Was this your first introduction to land trusts?
It was. Then I did a summer internship at a land trust in Naples, Florida and I did my first easement on a project in the Everglades. After law school I began working for a land trust in Asheville, North Carolina where I met The Conservation Fund’s North Carolina Director Dick Ludington on a site visit my first week. He suggested some day I should come work for the Fund. I was fascinated by the Fund’s savvy business model, and four years later, I was an employee.
How did the Land Conservation Loan Program begin?
We started the program in 1993 because we realized that local conservation groups often needed bridge financing to accomplish their own conservation projects. We started making loans to several groups and then realized that many of them also needed technical assistance to help them grow their programs. The Fund had both the technical experts and enough capital to loan out, so it made sense that we’d offer our help to get these conservation outcomes accomplished. We provide these tools to help the “little engines that can” accomplish amazing results.
Do you remember the first loan you worked on?
Like it was yesterday! It was to a land trust that we’ve worked with for many years—The Franklin Land Trust in Shelburne Falls, Massachusetts. Today we continue to help them secure priority lands, and over time they’ve been able to stitch those lands together to achieve large-scale conservation. There are historic views and mountaintops in their operating region and when you look out, almost every field and working landscape has been protected by the Franklin Land Trust. Some of those views have been protected with financing from us. It’s a meaningful thing to be a part of.
Why is it important to have strong local land conservation groups?
It’s important because the local groups are on the front line of conservation—foot soldiers out there fighting the good fight to protect the landscapes they value most. They are the ones with the local connections, primarily because they are made up of volunteer community members. Collectively it’s these local groups that are protecting more than one million acres each year. That’s a tremendous impact! Their stories are really moving and powerful and they help people realize that conservation begins in their own backyards. It’s not just about national parks, forests and iconic landscapes, but also about the farm down the street that you know by name, and the places you remember from your childhood. Local conservation groups help people be a part of the American conservation story.
What are the stories that stay with you?
There are so many great stories. One that comes to mind was a loan to the Mount Grace Land Conservation Trust. They shared a note with us from a land owner saying that by helping to protect a place that was special to them, we had saved their Christmas. Another was a loan to the Western New York Land Conservancy where we helped them protect a family farm that two brothers had owned for decades. Thankfully the conservation agreement was executed just a few days before one of the brothers passed away. So we accomplished his dying wish—protecting a family livelihood and heritage. Now we are working with non-traditional partners like Amigos de los Rios in Los Angeles who are making an impact in an urban environment, providing parks and greenways to underserved communities.
What do you wish more people understood about conservation?
That conservation isn’t just something that wealthy landowners do. It’s not a movement defined by a single group of people, but rather, communities, families and land conservation groups working together to protect the places that matter most.
"Conservation is not just about protecting national parks, forests and iconic landscapes.
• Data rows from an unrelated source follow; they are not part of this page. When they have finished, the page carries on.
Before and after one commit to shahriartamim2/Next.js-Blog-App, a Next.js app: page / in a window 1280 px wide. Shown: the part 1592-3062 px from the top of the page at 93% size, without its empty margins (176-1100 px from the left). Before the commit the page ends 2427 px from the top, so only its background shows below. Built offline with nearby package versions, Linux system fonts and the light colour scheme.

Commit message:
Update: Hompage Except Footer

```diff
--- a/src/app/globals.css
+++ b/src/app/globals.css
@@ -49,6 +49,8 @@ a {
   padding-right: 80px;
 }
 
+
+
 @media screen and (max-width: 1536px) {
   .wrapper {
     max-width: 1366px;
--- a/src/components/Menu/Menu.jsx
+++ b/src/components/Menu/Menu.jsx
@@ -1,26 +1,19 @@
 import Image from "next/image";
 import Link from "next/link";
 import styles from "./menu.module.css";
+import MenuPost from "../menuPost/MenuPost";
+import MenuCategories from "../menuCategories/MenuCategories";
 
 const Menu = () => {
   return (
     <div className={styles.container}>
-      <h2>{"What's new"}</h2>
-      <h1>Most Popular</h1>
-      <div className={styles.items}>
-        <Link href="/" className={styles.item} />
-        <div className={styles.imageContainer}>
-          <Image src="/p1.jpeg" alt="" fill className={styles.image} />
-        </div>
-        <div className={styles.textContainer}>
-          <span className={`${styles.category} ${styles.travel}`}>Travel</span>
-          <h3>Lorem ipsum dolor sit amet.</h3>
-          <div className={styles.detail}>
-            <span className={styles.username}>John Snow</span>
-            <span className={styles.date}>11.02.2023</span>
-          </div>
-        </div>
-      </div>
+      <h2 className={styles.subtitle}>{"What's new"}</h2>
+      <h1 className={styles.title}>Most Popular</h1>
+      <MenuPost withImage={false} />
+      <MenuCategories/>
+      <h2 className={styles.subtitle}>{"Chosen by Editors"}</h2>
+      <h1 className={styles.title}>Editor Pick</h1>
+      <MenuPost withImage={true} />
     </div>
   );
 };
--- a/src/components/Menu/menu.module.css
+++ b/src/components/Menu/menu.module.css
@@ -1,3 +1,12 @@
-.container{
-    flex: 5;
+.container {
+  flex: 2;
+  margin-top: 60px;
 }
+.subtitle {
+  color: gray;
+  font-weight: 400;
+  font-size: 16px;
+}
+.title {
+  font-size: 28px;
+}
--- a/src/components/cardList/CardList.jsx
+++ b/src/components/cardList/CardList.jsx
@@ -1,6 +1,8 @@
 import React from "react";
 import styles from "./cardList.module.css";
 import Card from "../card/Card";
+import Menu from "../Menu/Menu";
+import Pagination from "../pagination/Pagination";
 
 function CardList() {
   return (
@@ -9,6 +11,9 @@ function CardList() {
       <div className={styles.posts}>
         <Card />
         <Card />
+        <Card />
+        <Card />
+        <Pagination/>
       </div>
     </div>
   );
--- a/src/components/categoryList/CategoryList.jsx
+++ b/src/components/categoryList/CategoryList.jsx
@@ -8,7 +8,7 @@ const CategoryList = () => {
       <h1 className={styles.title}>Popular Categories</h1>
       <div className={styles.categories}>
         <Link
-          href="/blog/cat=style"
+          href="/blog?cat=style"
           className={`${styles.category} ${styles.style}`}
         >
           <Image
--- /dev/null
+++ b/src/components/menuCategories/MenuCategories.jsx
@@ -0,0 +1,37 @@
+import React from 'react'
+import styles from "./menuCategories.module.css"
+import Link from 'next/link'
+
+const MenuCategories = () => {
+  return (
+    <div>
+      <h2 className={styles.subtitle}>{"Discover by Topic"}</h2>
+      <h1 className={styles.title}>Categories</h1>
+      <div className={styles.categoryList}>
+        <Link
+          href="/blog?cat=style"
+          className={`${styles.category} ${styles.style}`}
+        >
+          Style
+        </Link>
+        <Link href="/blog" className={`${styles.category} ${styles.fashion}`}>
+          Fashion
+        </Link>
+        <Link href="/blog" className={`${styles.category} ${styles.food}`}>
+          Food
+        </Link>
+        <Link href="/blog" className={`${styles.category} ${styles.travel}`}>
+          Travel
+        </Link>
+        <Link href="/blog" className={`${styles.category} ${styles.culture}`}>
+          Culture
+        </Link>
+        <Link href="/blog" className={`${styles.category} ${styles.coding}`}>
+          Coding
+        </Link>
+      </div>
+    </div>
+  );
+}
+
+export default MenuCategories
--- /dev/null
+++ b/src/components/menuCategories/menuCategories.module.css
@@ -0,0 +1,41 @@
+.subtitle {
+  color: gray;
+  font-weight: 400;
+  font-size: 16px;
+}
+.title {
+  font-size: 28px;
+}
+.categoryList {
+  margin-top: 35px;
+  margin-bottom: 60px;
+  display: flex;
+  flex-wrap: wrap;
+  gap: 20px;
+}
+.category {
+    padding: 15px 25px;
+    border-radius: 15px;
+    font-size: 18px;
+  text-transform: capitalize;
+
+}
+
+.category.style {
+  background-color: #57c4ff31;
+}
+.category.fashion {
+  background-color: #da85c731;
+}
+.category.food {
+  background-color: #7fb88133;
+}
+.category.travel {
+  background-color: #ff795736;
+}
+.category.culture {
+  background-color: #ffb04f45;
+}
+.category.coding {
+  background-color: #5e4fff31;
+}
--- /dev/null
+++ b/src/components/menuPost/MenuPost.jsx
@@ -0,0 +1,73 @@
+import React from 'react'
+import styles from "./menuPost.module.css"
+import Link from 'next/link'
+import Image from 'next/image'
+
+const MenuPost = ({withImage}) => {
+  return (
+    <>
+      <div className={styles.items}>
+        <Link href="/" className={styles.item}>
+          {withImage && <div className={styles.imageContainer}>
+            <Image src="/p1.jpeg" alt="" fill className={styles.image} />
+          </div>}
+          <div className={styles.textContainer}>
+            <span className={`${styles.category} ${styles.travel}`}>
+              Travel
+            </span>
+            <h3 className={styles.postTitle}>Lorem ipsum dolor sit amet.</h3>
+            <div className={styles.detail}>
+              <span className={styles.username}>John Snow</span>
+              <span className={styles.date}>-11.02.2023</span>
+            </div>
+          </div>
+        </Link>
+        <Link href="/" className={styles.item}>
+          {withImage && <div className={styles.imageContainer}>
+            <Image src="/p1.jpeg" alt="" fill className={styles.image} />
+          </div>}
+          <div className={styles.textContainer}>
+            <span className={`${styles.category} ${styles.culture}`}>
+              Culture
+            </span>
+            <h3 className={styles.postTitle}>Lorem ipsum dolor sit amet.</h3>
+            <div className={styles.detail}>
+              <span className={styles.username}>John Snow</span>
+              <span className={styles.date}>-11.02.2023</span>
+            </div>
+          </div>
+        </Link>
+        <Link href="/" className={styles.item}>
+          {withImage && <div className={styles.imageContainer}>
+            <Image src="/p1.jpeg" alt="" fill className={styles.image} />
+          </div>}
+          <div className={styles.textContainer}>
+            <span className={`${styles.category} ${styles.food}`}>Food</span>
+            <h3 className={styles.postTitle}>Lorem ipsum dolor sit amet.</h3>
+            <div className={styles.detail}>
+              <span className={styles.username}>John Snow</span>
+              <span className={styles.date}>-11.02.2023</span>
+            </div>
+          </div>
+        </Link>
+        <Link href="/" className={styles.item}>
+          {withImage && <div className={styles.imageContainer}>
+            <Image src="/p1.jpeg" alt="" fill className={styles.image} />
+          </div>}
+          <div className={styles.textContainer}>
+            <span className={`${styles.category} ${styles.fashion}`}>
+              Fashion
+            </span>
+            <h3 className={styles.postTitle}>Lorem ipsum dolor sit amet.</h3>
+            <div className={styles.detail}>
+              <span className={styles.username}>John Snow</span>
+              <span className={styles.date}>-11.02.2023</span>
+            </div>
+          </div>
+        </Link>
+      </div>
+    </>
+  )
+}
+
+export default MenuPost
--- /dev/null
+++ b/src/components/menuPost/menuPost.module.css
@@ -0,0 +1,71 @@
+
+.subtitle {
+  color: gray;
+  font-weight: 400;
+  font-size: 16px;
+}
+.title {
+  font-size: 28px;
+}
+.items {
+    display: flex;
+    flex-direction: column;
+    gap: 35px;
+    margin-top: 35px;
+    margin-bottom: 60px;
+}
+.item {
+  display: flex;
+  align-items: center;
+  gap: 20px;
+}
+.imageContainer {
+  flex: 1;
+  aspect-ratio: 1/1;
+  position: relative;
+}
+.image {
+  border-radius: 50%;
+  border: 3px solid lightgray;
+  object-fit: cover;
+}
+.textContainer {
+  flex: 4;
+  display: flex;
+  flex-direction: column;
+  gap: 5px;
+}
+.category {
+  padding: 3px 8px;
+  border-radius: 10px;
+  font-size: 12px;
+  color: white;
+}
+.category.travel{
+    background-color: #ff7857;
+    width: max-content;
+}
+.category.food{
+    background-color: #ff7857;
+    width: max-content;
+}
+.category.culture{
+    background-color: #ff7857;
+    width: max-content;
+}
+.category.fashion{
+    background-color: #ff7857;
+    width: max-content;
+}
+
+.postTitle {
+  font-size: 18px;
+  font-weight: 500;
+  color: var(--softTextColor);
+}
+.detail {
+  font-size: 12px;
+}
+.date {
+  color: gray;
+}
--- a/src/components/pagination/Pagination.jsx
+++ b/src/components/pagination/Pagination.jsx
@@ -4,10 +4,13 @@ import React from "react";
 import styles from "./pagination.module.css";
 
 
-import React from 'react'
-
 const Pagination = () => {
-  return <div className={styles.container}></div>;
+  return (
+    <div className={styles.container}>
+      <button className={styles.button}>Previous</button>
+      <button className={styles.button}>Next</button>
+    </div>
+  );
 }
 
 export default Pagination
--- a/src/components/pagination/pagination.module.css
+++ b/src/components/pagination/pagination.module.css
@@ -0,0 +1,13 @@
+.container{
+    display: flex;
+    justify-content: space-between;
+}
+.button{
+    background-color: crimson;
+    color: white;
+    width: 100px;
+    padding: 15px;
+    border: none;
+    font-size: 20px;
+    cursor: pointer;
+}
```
It's also about saving the farm down the street that you know by name, and the places you remember from your childhood."— Reggie Hall